**WORK TO BE COMPLETED**
Every line of the data below must be output exactly, with images left out.

☆ ☆ ☆ ☆

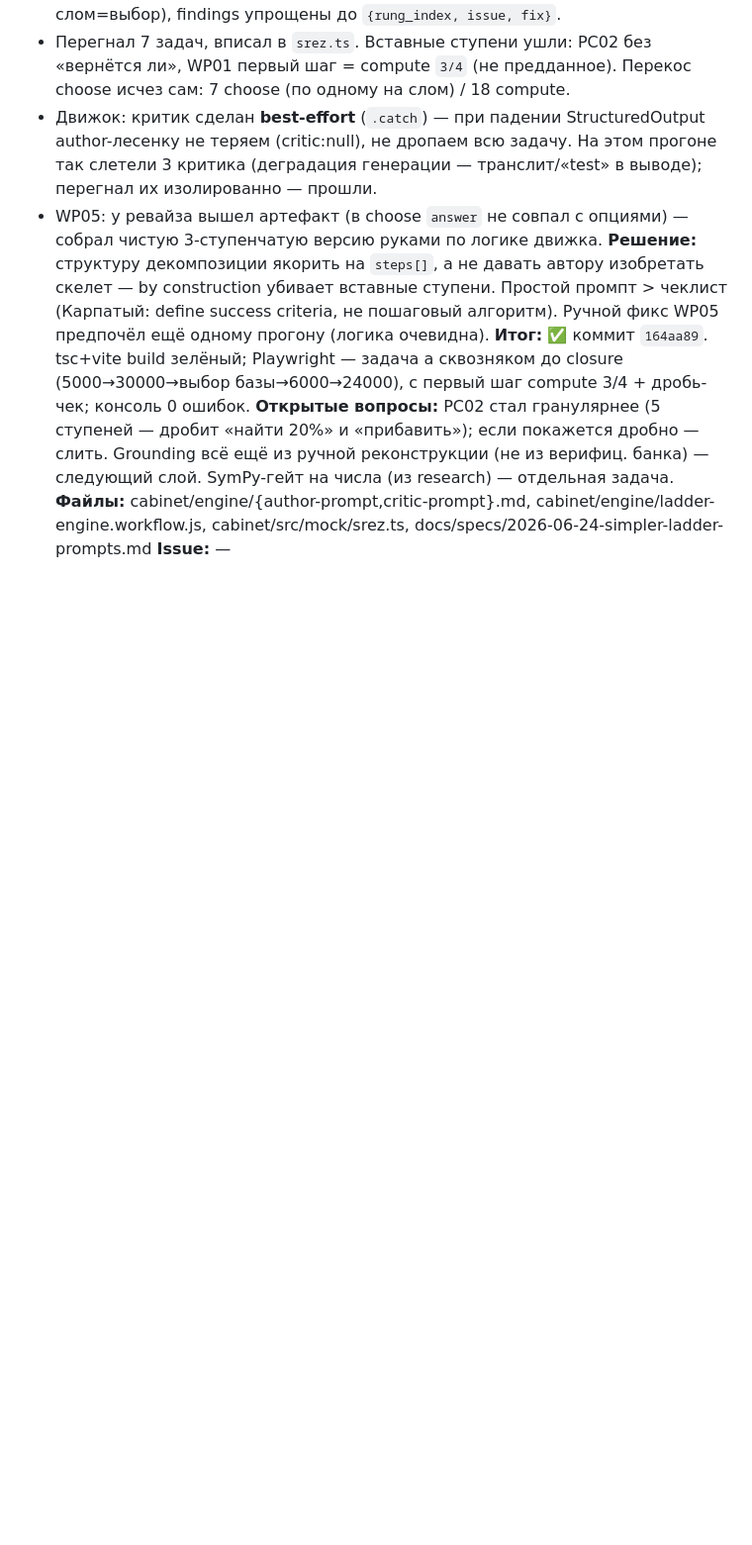
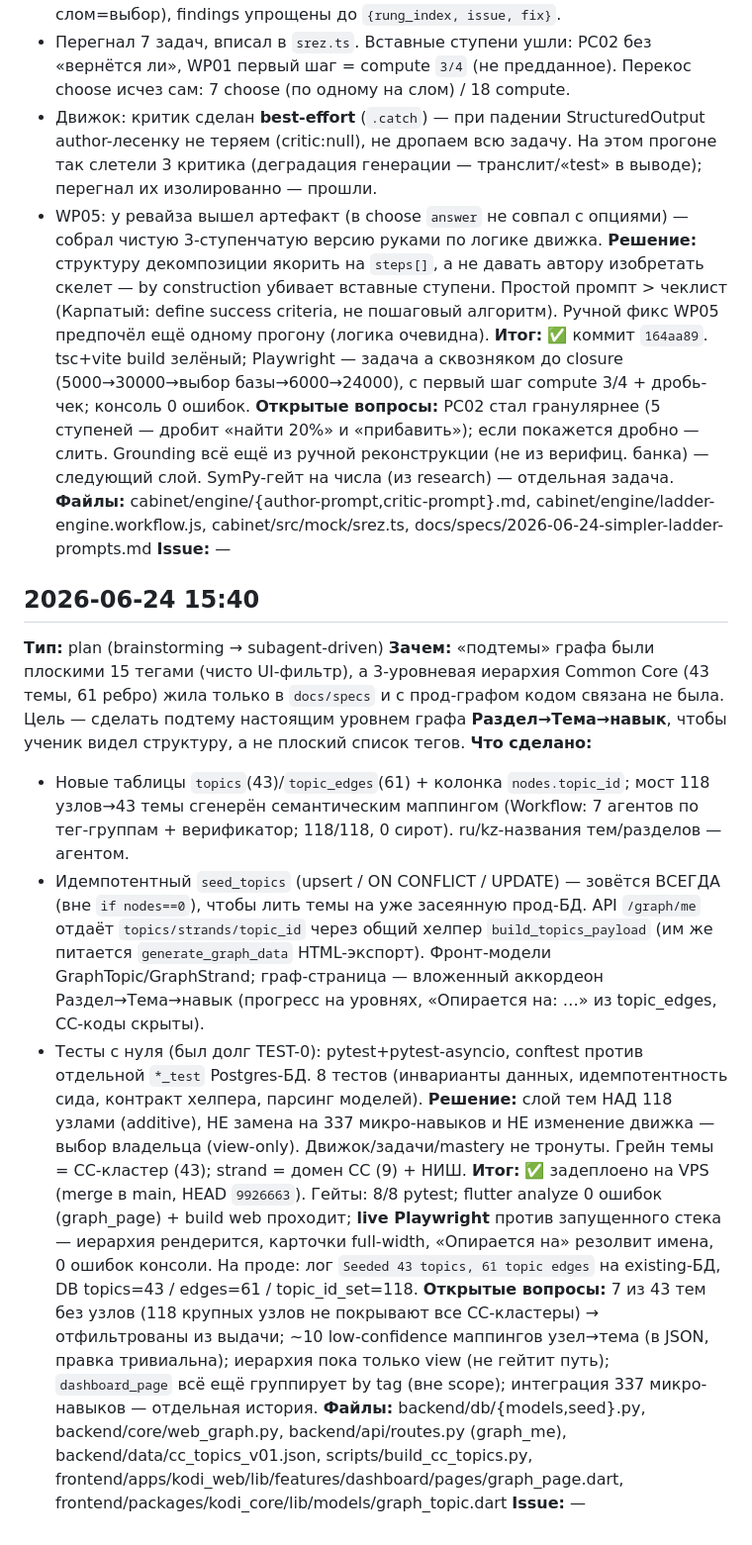
Before and after one commit to powert1p/kodi-web, a Markdown page: docs/sessions/changelog-2026-06.md, the part around the change. Shown at 99% size. GitHub-like rendering; blank space fills up the shorter version.

Commit message:
docs: итог сессии 2026-06-24 — слой тем CC над графом (wrap)

```diff
--- a/docs/sessions/changelog-2026-06.md
+++ b/docs/sessions/changelog-2026-06.md
@@ -67,3 +67,16 @@
 **Открытые вопросы:** PC02 стал гранулярнее (5 ступеней — дробит «найти 20%» и «прибавить»); если покажется дробно — слить. Grounding всё ещё из ручной реконструкции (не из верифиц. банка) — следующий слой. SymPy-гейт на числа (из research) — отдельная задача.
 **Файлы:** cabinet/engine/{author-prompt,critic-prompt}.md, cabinet/engine/ladder-engine.workflow.js, cabinet/src/mock/srez.ts, docs/specs/2026-06-24-simpler-ladder-prompts.md
 **Issue:** —
+
+## 2026-06-24 15:40
+**Тип:** plan (brainstorming → subagent-driven)
+**Зачем:** «подтемы» графа были плоскими 15 тегами (чисто UI-фильтр), а 3-уровневая иерархия Common Core (43 темы, 61 ребро) жила только в `docs/specs` и с прод-графом кодом связана не была. Цель — сделать подтему настоящим уровнем графа **Раздел→Тема→навык**, чтобы ученик видел структуру, а не плоский список тегов.
+**Что сделано:**
+- Новые таблицы `topics`(43)/`topic_edges`(61) + колонка `nodes.topic_id`; мост 118 узлов→43 темы сгенерён семантическим маппингом (Workflow: 7 агентов по тег-группам + верификатор; 118/118, 0 сирот). ru/kz-названия тем/разделов — агентом.
+- Идемпотентный `seed_topics` (upsert / ON CONFLICT / UPDATE) — зовётся ВСЕГДА (вне `if nodes==0`), чтобы лить темы на уже засеянную прод-БД. API `/graph/me` отдаёт `topics/strands/topic_id` через общий хелпер `build_topics_payload` (им же питается `generate_graph_data` HTML-экспорт). Фронт-модели GraphTopic/GraphStrand; граф-страница — вложенный аккордеон Раздел→Тема→навык (прогресс на уровнях, «Опирается на: …» из topic_edges, CC-коды скрыты).
+- Тесты с нуля (был долг TEST-0): pytest+pytest-asyncio, conftest против отдельной `*_test` Postgres-БД. 8 тестов (инварианты данных, идемпотентность сида, контракт хелпера, парсинг моделей).
+**Решение:** слой тем НАД 118 узлами (additive), НЕ замена на 337 микро-навыков и НЕ изменение движка — выбор владельца (view-only). Движок/задачи/mastery не тронуты. Грейн темы = CC-кластер (43); strand = домен CC (9) + НИШ.
+**Итог:** ✅ задеплоено на VPS (merge в main, HEAD `9926663`). Гейты: 8/8 pytest; flutter analyze 0 ошибок (graph_page) + build web проходит; **live Playwright** против запущенного стека — иерархия рендерится, карточки full-width, «Опирается на» резолвит имена, 0 ошибок консоли. На проде: лог `Seeded 43 topics, 61 topic edges` на existing-БД, DB topics=43 / edges=61 / topic_id_set=118.
+**Открытые вопросы:** 7 из 43 тем без узлов (118 крупных узлов не покрывают все CC-кластеры) → отфильтрованы из выдачи; ~10 low-confidence маппингов узел→тема (в JSON, правка тривиальна); иерархия пока только view (не гейтит путь); `dashboard_page` всё ещё группирует by tag (вне scope); интеграция 337 микро-навыков — отдельная история.
+**Файлы:** backend/db/{models,seed}.py, backend/core/web_graph.py, backend/api/routes.py (graph_me), backend/data/cc_topics_v01.json, scripts/build_cc_topics.py, frontend/apps/kodi_web/lib/features/dashboard/pages/graph_page.dart, frontend/packages/kodi_core/lib/models/graph_topic.dart
+**Issue:** —
```
Also changed, not shown: docs/data-state.md (+7 -4 lines), docs/module-map.md (+8 -7 lines).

☆ ☆ ☆ ☆

**SOLUTION TO THIS TASK**
Before and after one commit to powert1p/kodi-web, a Markdown page: docs/sessions/changelog-2026-06.md, the part around the change. Shown at 99% size. GitHub-like rendering; blank space fills up the shorter version.

Commit message:
docs: итог сессии 2026-06-24 — слой тем CC над графом (wrap)

```diff
--- a/docs/sessions/changelog-2026-06.md
+++ b/docs/sessions/changelog-2026-06.md
@@ -67,3 +67,16 @@
 **Открытые вопросы:** PC02 стал гранулярнее (5 ступеней — дробит «найти 20%» и «прибавить»); если покажется дробно — слить. Grounding всё ещё из ручной реконструкции (не из верифиц. банка) — следующий слой. SymPy-гейт на числа (из research) — отдельная задача.
 **Файлы:** cabinet/engine/{author-prompt,critic-prompt}.md, cabinet/engine/ladder-engine.workflow.js, cabinet/src/mock/srez.ts, docs/specs/2026-06-24-simpler-ladder-prompts.md
 **Issue:** —
+
+## 2026-06-24 15:40
+**Тип:** plan (brainstorming → subagent-driven)
+**Зачем:** «подтемы» графа были плоскими 15 тегами (чисто UI-фильтр), а 3-уровневая иерархия Common Core (43 темы, 61 ребро) жила только в `docs/specs` и с прод-графом кодом связана не была. Цель — сделать подтему настоящим уровнем графа **Раздел→Тема→навык**, чтобы ученик видел структуру, а не плоский список тегов.
+**Что сделано:**
+- Новые таблицы `topics`(43)/`topic_edges`(61) + колонка `nodes.topic_id`; мост 118 узлов→43 темы сгенерён семантическим маппингом (Workflow: 7 агентов по тег-группам + верификатор; 118/118, 0 сирот). ru/kz-названия тем/разделов — агентом.
+- Идемпотентный `seed_topics` (upsert / ON CONFLICT / UPDATE) — зовётся ВСЕГДА (вне `if nodes==0`), чтобы лить темы на уже засеянную прод-БД. API `/graph/me` отдаёт `topics/strands/topic_id` через общий хелпер `build_topics_payload` (им же питается `generate_graph_data` HTML-экспорт). Фронт-модели GraphTopic/GraphStrand; граф-страница — вложенный аккордеон Раздел→Тема→навык (прогресс на уровнях, «Опирается на: …» из topic_edges, CC-коды скрыты).
+- Тесты с нуля (был долг TEST-0): pytest+pytest-asyncio, conftest против отдельной `*_test` Postgres-БД. 8 тестов (инварианты данных, идемпотентность сида, контракт хелпера, парсинг моделей).
+**Решение:** слой тем НАД 118 узлами (additive), НЕ замена на 337 микро-навыков и НЕ изменение движка — выбор владельца (view-only). Движок/задачи/mastery не тронуты. Грейн темы = CC-кластер (43); strand = домен CC (9) + НИШ.
+**Итог:** ✅ задеплоено на VPS (merge в main, HEAD `9926663`). Гейты: 8/8 pytest; flutter analyze 0 ошибок (graph_page) + build web проходит; **live Playwright** против запущенного стека — иерархия рендерится, карточки full-width, «Опирается на» резолвит имена, 0 ошибок консоли. На проде: лог `Seeded 43 topics, 61 topic edges` на existing-БД, DB topics=43 / edges=61 / topic_id_set=118.
+**Открытые вопросы:** 7 из 43 тем без узлов (118 крупных узлов не покрывают все CC-кластеры) → отфильтрованы из выдачи; ~10 low-confidence маппингов узел→тема (в JSON, правка тривиальна); иерархия пока только view (не гейтит путь); `dashboard_page` всё ещё группирует by tag (вне scope); интеграция 337 микро-навыков — отдельная история.
+**Файлы:** backend/db/{models,seed}.py, backend/core/web_graph.py, backend/api/routes.py (graph_me), backend/data/cc_topics_v01.json, scripts/build_cc_topics.py, frontend/apps/kodi_web/lib/features/dashboard/pages/graph_page.dart, frontend/packages/kodi_core/lib/models/graph_topic.dart
+**Issue:** —
```
Also changed, not shown: docs/data-state.md (+7 -4 lines), docs/module-map.md (+8 -7 lines).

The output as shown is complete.